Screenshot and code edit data
==============================

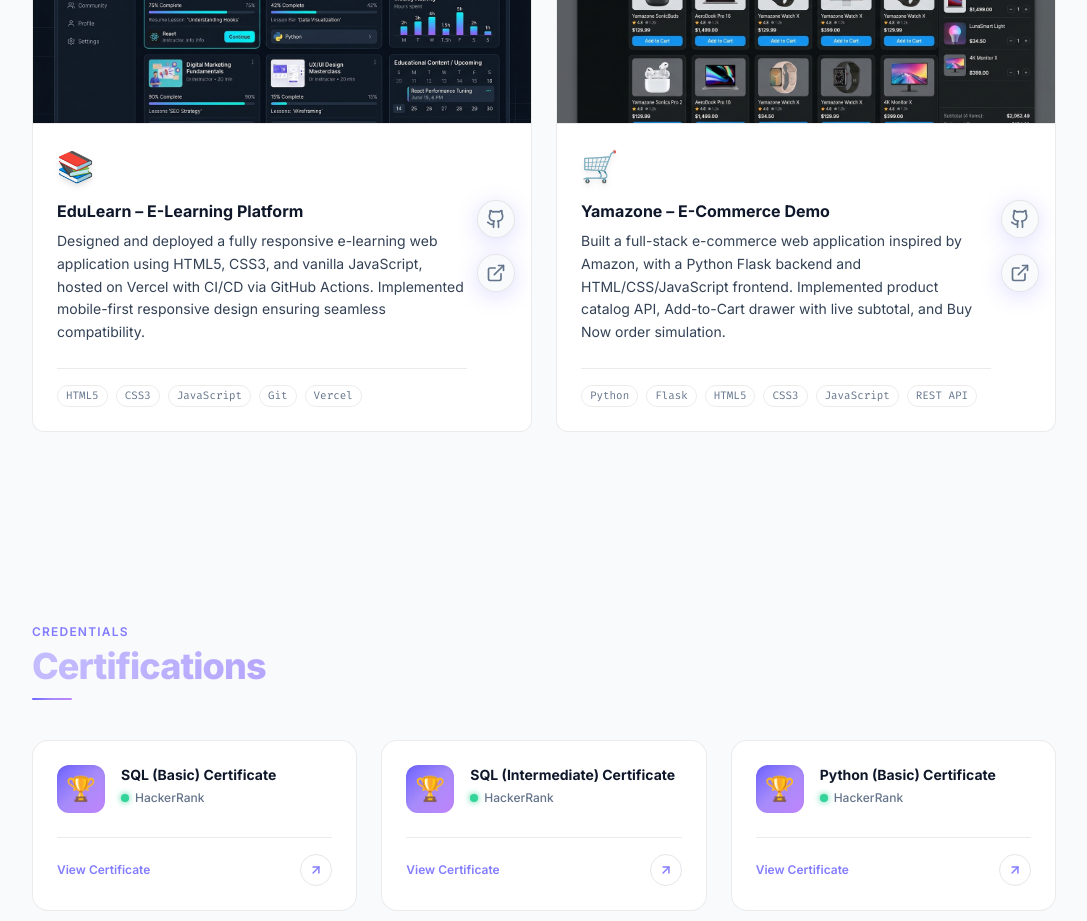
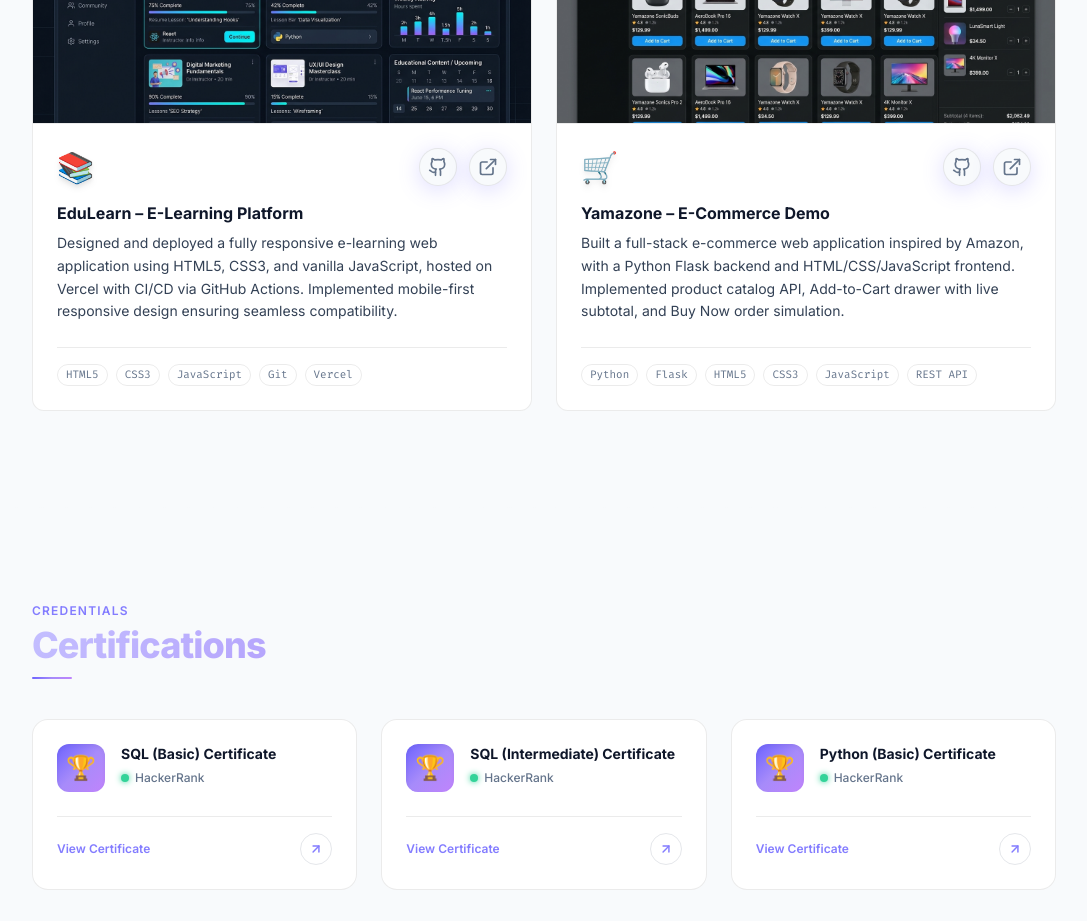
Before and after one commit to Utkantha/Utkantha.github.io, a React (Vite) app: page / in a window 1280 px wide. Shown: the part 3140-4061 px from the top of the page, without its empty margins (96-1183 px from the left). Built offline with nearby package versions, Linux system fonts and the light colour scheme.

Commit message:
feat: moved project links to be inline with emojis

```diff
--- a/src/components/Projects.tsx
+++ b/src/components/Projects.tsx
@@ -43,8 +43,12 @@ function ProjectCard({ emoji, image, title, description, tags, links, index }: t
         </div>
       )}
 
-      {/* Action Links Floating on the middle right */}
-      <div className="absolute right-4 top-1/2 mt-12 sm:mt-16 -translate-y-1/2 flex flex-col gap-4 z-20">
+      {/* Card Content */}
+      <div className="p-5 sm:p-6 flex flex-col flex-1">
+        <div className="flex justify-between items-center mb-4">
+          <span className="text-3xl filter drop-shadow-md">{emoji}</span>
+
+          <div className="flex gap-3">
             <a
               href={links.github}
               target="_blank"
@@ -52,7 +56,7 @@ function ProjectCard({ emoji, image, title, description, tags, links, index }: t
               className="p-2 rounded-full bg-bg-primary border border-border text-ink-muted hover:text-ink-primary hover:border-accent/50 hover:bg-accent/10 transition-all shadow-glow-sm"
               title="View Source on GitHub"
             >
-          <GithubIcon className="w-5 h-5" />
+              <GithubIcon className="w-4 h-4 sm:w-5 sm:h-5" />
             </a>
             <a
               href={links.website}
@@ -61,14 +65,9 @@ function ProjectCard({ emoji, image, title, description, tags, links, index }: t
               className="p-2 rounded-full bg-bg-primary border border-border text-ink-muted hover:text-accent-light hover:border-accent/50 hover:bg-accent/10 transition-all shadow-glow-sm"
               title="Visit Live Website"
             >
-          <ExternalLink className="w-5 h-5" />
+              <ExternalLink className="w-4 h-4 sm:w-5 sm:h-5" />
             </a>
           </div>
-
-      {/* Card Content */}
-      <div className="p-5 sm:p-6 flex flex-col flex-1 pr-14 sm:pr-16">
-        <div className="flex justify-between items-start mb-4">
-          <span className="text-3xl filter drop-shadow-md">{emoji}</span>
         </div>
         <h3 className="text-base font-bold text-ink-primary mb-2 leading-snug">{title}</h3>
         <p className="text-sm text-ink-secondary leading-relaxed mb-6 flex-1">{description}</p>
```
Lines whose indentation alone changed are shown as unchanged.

==============================

* **Task to carry out**: Check every line of the data for the word "tags". The response is the count alone.

* **Reply**: 3